The sad reality is that losing weight—as an example—is hard to do. There are few strategies that are successful in the long term. Yes, there are those beautiful people on TV shows who work hard every day (all day in fact) at losing weight, and keep it off for long periods of time. But that is not the medical reality that we physicians are familiar with.
Like Jessica Rabbit said in the movie, “I'm not bad. I'm just drawn that way.” Weight loss has a lot to do with genes and environment. Choice plays a role, but it is not choice alone that dictates our body types.

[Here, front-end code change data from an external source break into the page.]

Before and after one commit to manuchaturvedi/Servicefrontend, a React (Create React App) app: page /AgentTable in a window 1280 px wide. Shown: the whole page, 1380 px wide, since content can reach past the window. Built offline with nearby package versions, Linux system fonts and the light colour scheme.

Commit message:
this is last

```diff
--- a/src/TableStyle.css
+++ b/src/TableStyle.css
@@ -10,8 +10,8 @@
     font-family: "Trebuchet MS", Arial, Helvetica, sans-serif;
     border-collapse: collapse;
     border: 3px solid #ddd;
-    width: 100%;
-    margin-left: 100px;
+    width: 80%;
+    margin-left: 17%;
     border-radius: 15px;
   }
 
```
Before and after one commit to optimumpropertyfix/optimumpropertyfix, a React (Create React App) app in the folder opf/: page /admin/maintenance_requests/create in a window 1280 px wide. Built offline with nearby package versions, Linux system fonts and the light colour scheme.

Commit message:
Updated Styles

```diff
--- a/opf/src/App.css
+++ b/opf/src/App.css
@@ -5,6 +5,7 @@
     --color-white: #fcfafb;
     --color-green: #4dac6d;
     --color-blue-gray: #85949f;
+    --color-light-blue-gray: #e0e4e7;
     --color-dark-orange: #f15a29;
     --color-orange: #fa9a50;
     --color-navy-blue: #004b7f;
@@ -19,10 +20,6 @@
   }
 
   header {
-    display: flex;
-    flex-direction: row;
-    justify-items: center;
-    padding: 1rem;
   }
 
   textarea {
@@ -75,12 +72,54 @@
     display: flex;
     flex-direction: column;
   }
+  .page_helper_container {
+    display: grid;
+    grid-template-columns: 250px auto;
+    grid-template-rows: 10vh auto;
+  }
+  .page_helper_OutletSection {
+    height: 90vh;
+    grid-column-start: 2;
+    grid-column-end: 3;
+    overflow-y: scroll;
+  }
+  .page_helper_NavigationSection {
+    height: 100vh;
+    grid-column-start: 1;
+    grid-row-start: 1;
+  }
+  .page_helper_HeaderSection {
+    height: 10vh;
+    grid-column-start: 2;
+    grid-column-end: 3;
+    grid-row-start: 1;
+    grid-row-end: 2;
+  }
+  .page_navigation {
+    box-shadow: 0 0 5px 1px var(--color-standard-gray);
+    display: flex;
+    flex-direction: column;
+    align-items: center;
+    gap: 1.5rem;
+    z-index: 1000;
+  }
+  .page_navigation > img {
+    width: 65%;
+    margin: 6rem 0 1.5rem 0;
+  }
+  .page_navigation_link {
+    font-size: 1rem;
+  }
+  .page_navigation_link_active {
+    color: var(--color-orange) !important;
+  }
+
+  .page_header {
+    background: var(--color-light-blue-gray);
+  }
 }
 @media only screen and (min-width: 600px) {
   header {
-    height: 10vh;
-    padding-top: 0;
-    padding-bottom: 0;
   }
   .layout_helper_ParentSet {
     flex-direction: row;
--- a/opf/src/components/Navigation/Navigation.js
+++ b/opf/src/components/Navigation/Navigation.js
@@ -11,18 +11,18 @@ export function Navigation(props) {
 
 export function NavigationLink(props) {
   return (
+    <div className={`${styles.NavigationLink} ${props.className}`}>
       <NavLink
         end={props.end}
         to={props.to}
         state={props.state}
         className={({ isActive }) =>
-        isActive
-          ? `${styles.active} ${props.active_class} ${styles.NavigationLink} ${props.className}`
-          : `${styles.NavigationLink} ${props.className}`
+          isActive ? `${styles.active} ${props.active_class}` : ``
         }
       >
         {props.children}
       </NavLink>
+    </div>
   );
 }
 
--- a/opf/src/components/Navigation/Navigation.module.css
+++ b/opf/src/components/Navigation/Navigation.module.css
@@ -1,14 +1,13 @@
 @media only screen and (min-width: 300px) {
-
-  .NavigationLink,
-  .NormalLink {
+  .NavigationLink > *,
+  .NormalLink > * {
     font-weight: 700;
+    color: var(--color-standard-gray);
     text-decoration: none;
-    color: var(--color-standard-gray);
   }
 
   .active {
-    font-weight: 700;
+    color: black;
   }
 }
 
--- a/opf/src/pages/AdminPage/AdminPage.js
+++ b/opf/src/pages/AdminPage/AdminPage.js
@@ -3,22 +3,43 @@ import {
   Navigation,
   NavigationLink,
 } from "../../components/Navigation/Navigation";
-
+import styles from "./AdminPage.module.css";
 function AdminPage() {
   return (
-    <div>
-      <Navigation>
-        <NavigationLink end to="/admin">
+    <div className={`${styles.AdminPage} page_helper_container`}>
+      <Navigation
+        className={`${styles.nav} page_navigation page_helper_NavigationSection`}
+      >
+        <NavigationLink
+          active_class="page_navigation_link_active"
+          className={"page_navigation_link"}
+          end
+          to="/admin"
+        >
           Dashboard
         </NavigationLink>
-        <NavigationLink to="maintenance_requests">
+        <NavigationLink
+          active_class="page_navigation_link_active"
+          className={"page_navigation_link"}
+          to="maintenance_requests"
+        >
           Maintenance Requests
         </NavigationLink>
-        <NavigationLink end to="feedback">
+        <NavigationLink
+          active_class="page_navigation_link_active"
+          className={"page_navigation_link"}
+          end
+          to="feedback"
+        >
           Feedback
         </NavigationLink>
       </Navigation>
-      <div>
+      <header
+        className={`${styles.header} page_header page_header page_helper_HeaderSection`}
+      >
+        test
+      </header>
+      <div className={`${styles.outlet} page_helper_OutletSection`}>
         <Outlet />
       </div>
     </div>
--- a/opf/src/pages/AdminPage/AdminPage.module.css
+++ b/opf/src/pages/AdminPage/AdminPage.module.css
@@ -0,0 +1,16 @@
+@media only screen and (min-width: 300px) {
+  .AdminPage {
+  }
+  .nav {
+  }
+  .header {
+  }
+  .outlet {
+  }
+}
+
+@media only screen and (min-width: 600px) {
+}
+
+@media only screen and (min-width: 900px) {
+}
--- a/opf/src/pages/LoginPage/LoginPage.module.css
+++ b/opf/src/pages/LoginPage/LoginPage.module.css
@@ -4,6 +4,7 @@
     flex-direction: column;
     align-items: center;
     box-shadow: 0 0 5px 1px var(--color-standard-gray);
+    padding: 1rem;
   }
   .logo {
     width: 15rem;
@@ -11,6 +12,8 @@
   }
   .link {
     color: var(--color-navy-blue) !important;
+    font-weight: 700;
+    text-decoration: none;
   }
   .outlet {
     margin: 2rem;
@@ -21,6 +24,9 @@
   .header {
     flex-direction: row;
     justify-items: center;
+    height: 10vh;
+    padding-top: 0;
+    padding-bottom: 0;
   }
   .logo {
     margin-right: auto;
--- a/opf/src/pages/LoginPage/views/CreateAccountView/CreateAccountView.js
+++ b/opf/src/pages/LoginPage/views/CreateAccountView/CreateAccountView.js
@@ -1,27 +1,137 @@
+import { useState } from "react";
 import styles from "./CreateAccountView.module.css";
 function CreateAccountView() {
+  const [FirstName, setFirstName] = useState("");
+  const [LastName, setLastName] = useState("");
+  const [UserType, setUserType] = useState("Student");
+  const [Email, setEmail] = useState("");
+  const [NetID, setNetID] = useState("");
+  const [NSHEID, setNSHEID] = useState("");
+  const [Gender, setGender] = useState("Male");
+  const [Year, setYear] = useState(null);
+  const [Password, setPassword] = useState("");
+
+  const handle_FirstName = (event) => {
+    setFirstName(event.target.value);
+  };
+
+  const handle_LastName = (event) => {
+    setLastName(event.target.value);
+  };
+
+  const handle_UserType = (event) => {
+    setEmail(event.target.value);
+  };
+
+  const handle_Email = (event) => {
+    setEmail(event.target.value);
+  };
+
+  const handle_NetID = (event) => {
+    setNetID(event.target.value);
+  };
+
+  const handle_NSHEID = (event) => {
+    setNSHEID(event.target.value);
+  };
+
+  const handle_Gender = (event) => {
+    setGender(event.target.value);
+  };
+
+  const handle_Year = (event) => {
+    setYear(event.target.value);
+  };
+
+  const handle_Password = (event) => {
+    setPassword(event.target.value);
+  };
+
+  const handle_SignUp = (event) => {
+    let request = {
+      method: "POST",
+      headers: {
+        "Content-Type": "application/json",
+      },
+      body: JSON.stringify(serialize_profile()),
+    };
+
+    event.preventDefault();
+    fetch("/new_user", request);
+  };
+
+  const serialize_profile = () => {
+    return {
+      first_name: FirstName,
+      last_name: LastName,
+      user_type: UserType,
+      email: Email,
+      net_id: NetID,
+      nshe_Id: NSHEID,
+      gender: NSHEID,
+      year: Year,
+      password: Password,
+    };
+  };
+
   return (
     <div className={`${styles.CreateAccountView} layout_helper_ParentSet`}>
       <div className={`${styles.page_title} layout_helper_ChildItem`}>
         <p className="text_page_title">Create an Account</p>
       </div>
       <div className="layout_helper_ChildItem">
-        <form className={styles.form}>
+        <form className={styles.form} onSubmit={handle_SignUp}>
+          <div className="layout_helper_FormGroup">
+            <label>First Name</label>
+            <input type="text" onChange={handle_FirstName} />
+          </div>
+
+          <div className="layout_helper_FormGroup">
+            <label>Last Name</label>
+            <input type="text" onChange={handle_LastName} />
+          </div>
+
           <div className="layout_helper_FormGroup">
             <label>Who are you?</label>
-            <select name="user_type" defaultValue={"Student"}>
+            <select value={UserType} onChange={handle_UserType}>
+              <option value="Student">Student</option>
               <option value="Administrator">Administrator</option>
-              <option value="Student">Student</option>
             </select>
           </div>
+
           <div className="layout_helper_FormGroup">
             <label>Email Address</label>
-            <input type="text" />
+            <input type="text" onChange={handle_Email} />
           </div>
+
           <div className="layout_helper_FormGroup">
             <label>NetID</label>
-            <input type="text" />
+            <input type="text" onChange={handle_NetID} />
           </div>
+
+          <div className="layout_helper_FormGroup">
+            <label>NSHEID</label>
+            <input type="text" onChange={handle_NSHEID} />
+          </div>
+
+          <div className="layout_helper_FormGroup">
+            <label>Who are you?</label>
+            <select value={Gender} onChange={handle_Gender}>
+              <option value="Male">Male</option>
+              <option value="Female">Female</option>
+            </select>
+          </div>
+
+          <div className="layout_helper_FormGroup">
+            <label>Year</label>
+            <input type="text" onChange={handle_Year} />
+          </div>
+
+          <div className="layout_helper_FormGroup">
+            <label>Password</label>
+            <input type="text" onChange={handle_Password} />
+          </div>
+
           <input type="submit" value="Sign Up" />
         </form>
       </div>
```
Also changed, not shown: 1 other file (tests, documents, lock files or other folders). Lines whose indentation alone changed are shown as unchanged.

And if you live in a community where it is dangerous to go outside to take a walk, or where there are no grocery stores that offer attractive, affordable fresh meats and vegetables, you are just plain out of luck.
And now, with the Senate-passed bill in hand, you may not just be out of luck, you may be out of cash—and lots of it.
The short version: incentives, yes; punishment, no. That’s the position of the American Cancer Society and many other respected health-related/focused organizations.
So that is where I am starting my New Year: trying once again to pursue the elusive goal of getting at least close to a medically-desirable weight along with my dear wife and partner.
To help us along, we have a strong community program which provides the support and the social environment to make it happen (even our friends who had us over for dinner last night substituted skinless chicken breasts for ground hamburger in their delicious chili).
We want to be successful, but we want to do it on our terms. Speaking as someone who has tried to “get it right” when it comes to diet and exercise, I know from personal experience how hard it is to do.
Being penalized as part of a government program for trying and failing to get there just doesn’t make sense, when there are so many other proven ways to get to where we want to go.
We need to build on success--not punishment--when it comes to improving the public’s health.